US relations with Sri Lanka have been strained due to charges of human rights violations during its defeat of the Liberation Tigers of Tamil Eelam (LTTE) in 2009. Yet as Sri Lanka’s economic and diplomatic ties with China grow, the United States must try not to alienate Sri Lanka given its strategic location in the Indian Ocean. In fact, the US Navy could benefit from exchanges with the Sri Lankan military. For example, learning the swarm attack tactics that were employed during the country’s civil war could help the United States prepare for the threat it may face from Iran in the Strait of Hormuz. In addition, the Sri Lankan navy could benefit from US assistance in transitioning its patrols from the north to the south, where roughly 300 ships pass the tip of the island daily.

Regarding Nepal as it draws down its forces and integrates Maoist rebels into the military as part of its peace process, US security cooperation and expertise could be critical in this operation.

Finally, judicial capacity-building would be another low-cost way to advance US ties with all these countries.

By comparison, China has been strengthening its ties to South Asian countries, especially in the form of infrastructure development. Chinese port construction in Chittagong, Bangladesh; Hambantota, Sri Lanka; Gwadar, Pakistan; and Kyaukpyu, Burma have all been cited as prominent examples of a supposed “string of pearls” that China may be seeking to build in an area outside its traditional sphere of influence. Regardless of actual Chinese intentions in South Asia, Indian analysts have voiced concern about being “encircled” by China’s economic, military, and diplomatic inroads with these countries, including Nepal.

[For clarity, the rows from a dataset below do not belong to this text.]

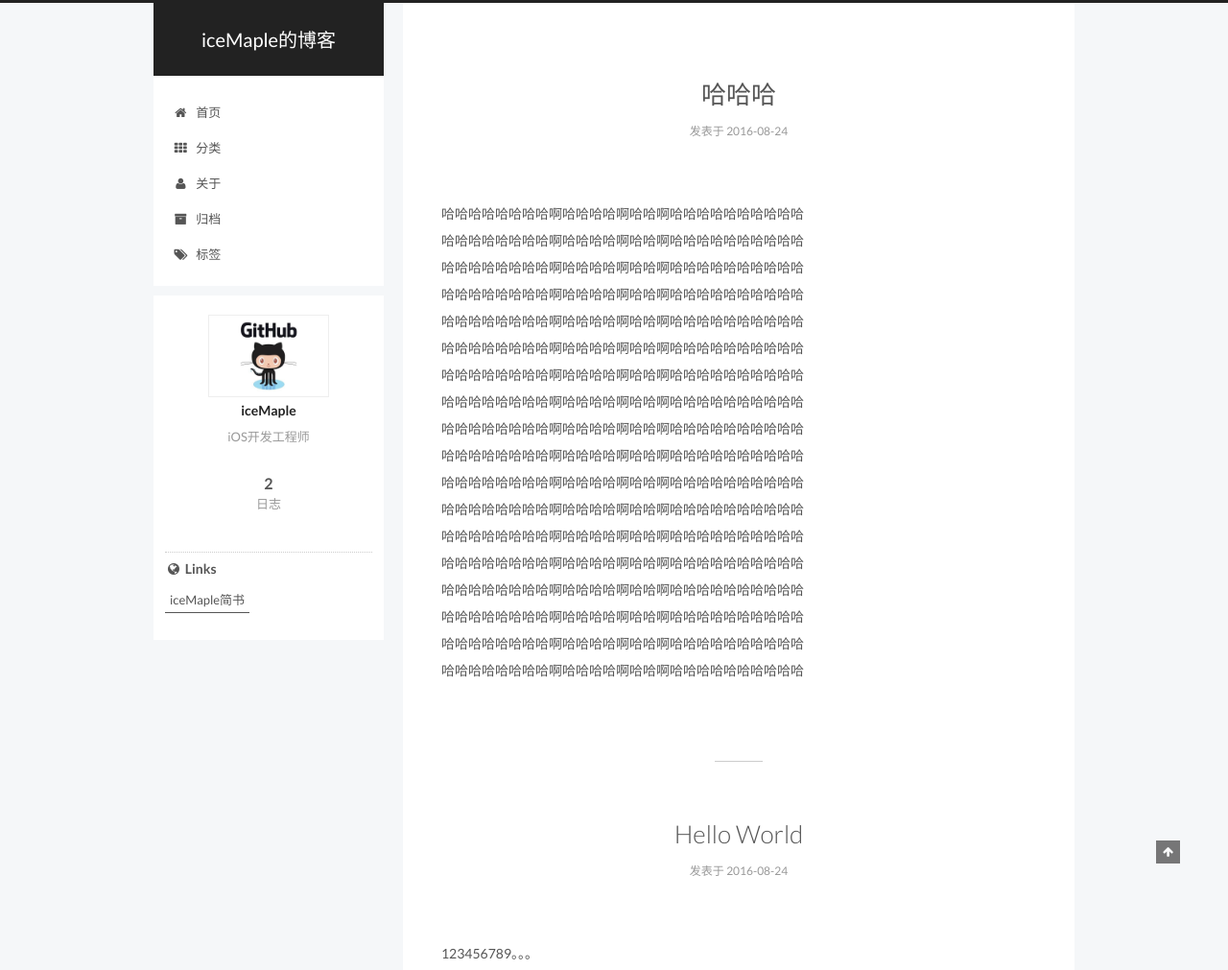
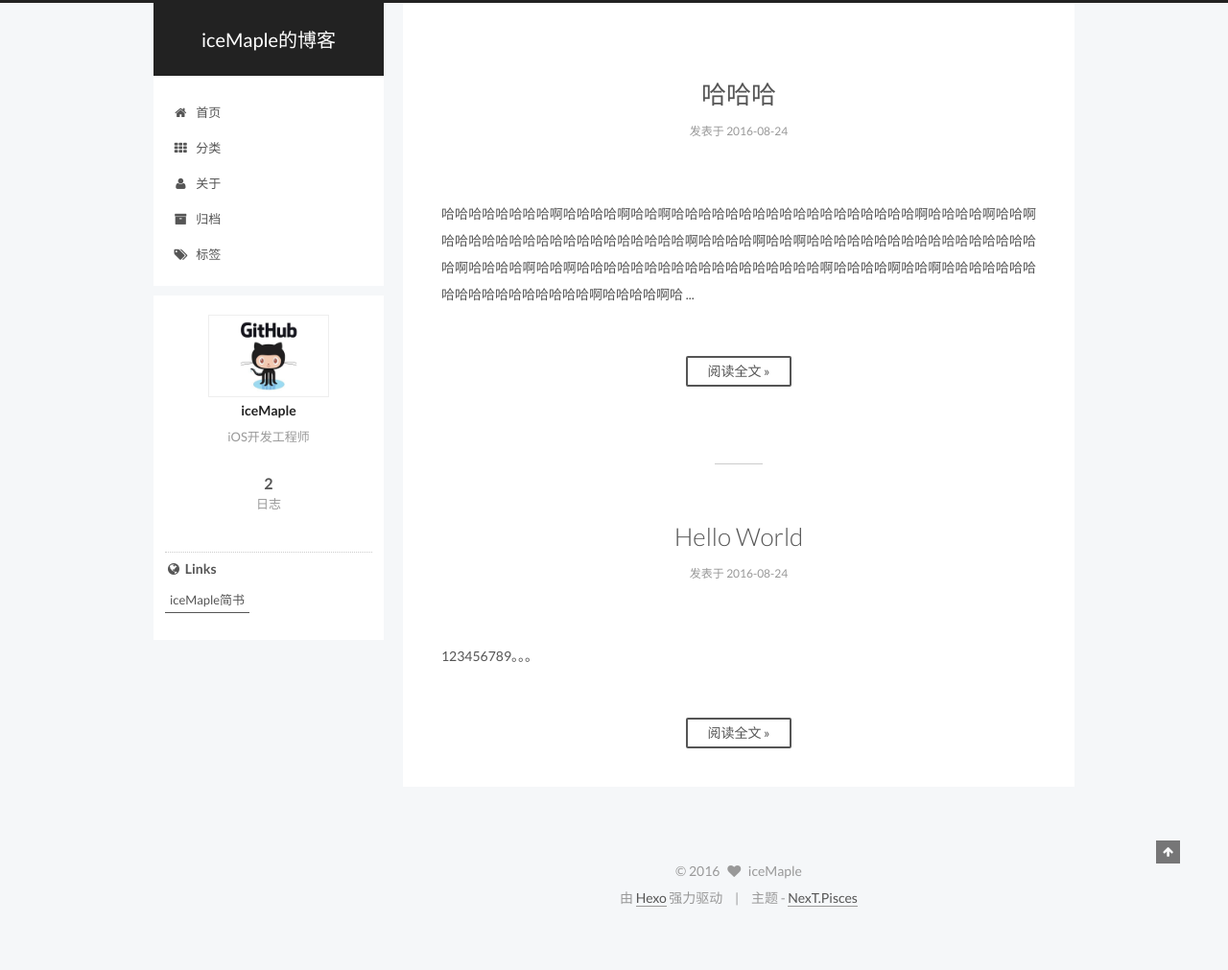
Before and after one commit to yongliangP/yongliangP.github.io, a plain HTML site: page index.html in a window 1280 px wide. Shown: the top 1011 px of the page at 96% size. After the commit the page ends 970 px from the top, so only its background shows below. Drawn offline with Linux system fonts and the light colour scheme.

Commit message:
Site updated: 2016-09-05 10:56:33

```diff
--- a/css/main.css
+++ b/css/main.css
@@ -1549,7 +1549,7 @@ pre .javascript .function {
   width: 4px;
   height: 4px;
   border-radius: 50%;
-  background: #ff03ff;
+  background: #a309d7;
 }
 .links-of-blogroll {
   font-size: 13px;
--- a/index.html
+++ b/index.html
@@ -302,9 +302,14 @@
 
 
 
-            <p>哈哈哈哈哈哈哈哈啊哈哈哈哈啊哈哈啊哈哈哈哈哈哈哈哈哈哈<br>哈哈哈哈哈哈哈哈啊哈哈哈哈啊哈哈啊哈哈哈哈哈哈哈哈哈哈<br>哈哈哈哈哈哈哈哈啊哈哈哈哈啊哈哈啊哈哈哈哈哈哈哈哈哈哈<br>哈哈哈哈哈哈哈哈啊哈哈哈哈啊哈哈啊哈哈哈哈哈哈哈哈哈哈<br>哈哈哈哈哈哈哈哈啊哈哈哈哈啊哈哈啊哈哈哈哈哈哈哈哈哈哈<br>哈哈哈哈哈哈哈哈啊哈哈哈哈啊哈哈啊哈哈哈哈哈哈哈哈哈哈<br>哈哈哈哈哈哈哈哈啊哈哈哈哈啊哈哈啊哈哈哈哈哈哈哈哈哈哈<br>哈哈哈哈哈哈哈哈啊哈哈哈哈啊哈哈啊哈哈哈哈哈哈哈哈哈哈<br>哈哈哈哈哈哈哈哈啊哈哈哈哈啊哈哈啊哈哈哈哈哈哈哈哈哈哈<br>哈哈哈哈哈哈哈哈啊哈哈哈哈啊哈哈啊哈哈哈哈哈哈哈哈哈哈<br>哈哈哈哈哈哈哈哈啊哈哈哈哈啊哈哈啊哈哈哈哈哈哈哈哈哈哈<br>哈哈哈哈哈哈哈哈啊哈哈哈哈啊哈哈啊哈哈哈哈哈哈哈哈哈哈<br>哈哈哈哈哈哈哈哈啊哈哈哈哈啊哈哈啊哈哈哈哈哈哈哈哈哈哈<br>哈哈哈哈哈哈哈哈啊哈哈哈哈啊哈哈啊哈哈哈哈哈哈哈哈哈哈<br>哈哈哈哈哈哈哈哈啊哈哈哈哈啊哈哈啊哈哈哈哈哈哈哈哈哈哈<br>哈哈哈哈哈哈哈哈啊哈哈哈哈啊哈哈啊哈哈哈哈哈哈哈哈哈哈<br>哈哈哈哈哈哈哈哈啊哈哈哈哈啊哈哈啊哈哈哈哈哈哈哈哈哈哈<br>哈哈哈哈哈哈哈哈啊哈哈哈哈啊哈哈啊哈哈哈哈哈哈哈哈哈哈</p>
+          哈哈哈哈哈哈哈哈啊哈哈哈哈啊哈哈啊哈哈哈哈哈哈哈哈哈哈哈哈哈哈哈哈哈哈啊哈哈哈哈啊哈哈啊哈哈哈哈哈哈哈哈哈哈哈哈哈哈哈哈哈哈啊哈哈哈哈啊哈哈啊哈哈哈哈哈哈哈哈哈哈哈哈哈哈哈哈哈哈啊哈哈哈哈啊哈哈啊哈哈哈哈哈哈哈哈哈哈哈哈哈哈哈哈哈哈啊哈哈哈哈啊哈哈啊哈哈哈哈哈哈哈哈哈哈哈哈哈哈哈哈哈哈啊哈哈哈哈啊哈
+          ...
 
-
+          <div class="post-more-link text-center">
+            <a class="btn" href="/2016/08/24/hello-world-two/#more" rel="contents">
+              阅读全文 &raquo;
+            </a>
+          </div>
 
 
     </div>
@@ -396,9 +401,15 @@
 
 
 
-            <p>123456789。。。</p>
+          123456789。。。
 
 
+
+          <div class="post-more-link text-center">
+            <a class="btn" href="/2016/08/24/hello-world/#more" rel="contents">
+              阅读全文 &raquo;
+            </a>
+          </div>
 
 
     </div>
```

In recognition of the growing challenges South Asia presents to the United States, experts are beginning to discuss ways of reorganizing the US government’s bureaucracy to address the region’s new realities. Bruce Riedel and Stephen Cohen have proposed the creation of a “South Asia Command” (SACOM) to overcome the seam issues posed by Pacific Command (PACOM) and Central Command (CENTCOM) separating India and Pakistan in US defense policy. Others have suggested an Indian Ocean Region Command (IORCOM). With such talk and broader discussions about a realignment of US force posture in Asia, now is the time to also examine relations with the smaller countries in South Asia and the prospects for building partner capacities in the region.

As the United States winds down its commitment in Afghanistan, while confronting unbounded uncertainty in its relationship with Pakistan, it can look to the promise of partnership with India only to a certain extent. If disappointments such as the MMRCA rejection happen too often, or if India tests nuclear weapons again and Washington re-imposes sanctions, the United States would be left without strong security partners in the region. For too long, the United States has ignored the potential benefits of fostering relations with the smaller countries in South Asia. Prospects for advancing US security ties with Bangladesh, Sri Lanka, the Maldives and Nepal deserve serious examination.

Nilanthi Samaranayake is an analyst in the Strategic Studies division at the Center for Naval Analyses in Alexandria, Virginia.

All comment pieces are the sole view of the author and do not reflect the editorial policy of Minivan News. If you would like to write an opinion piece, please send proposals to [email protected]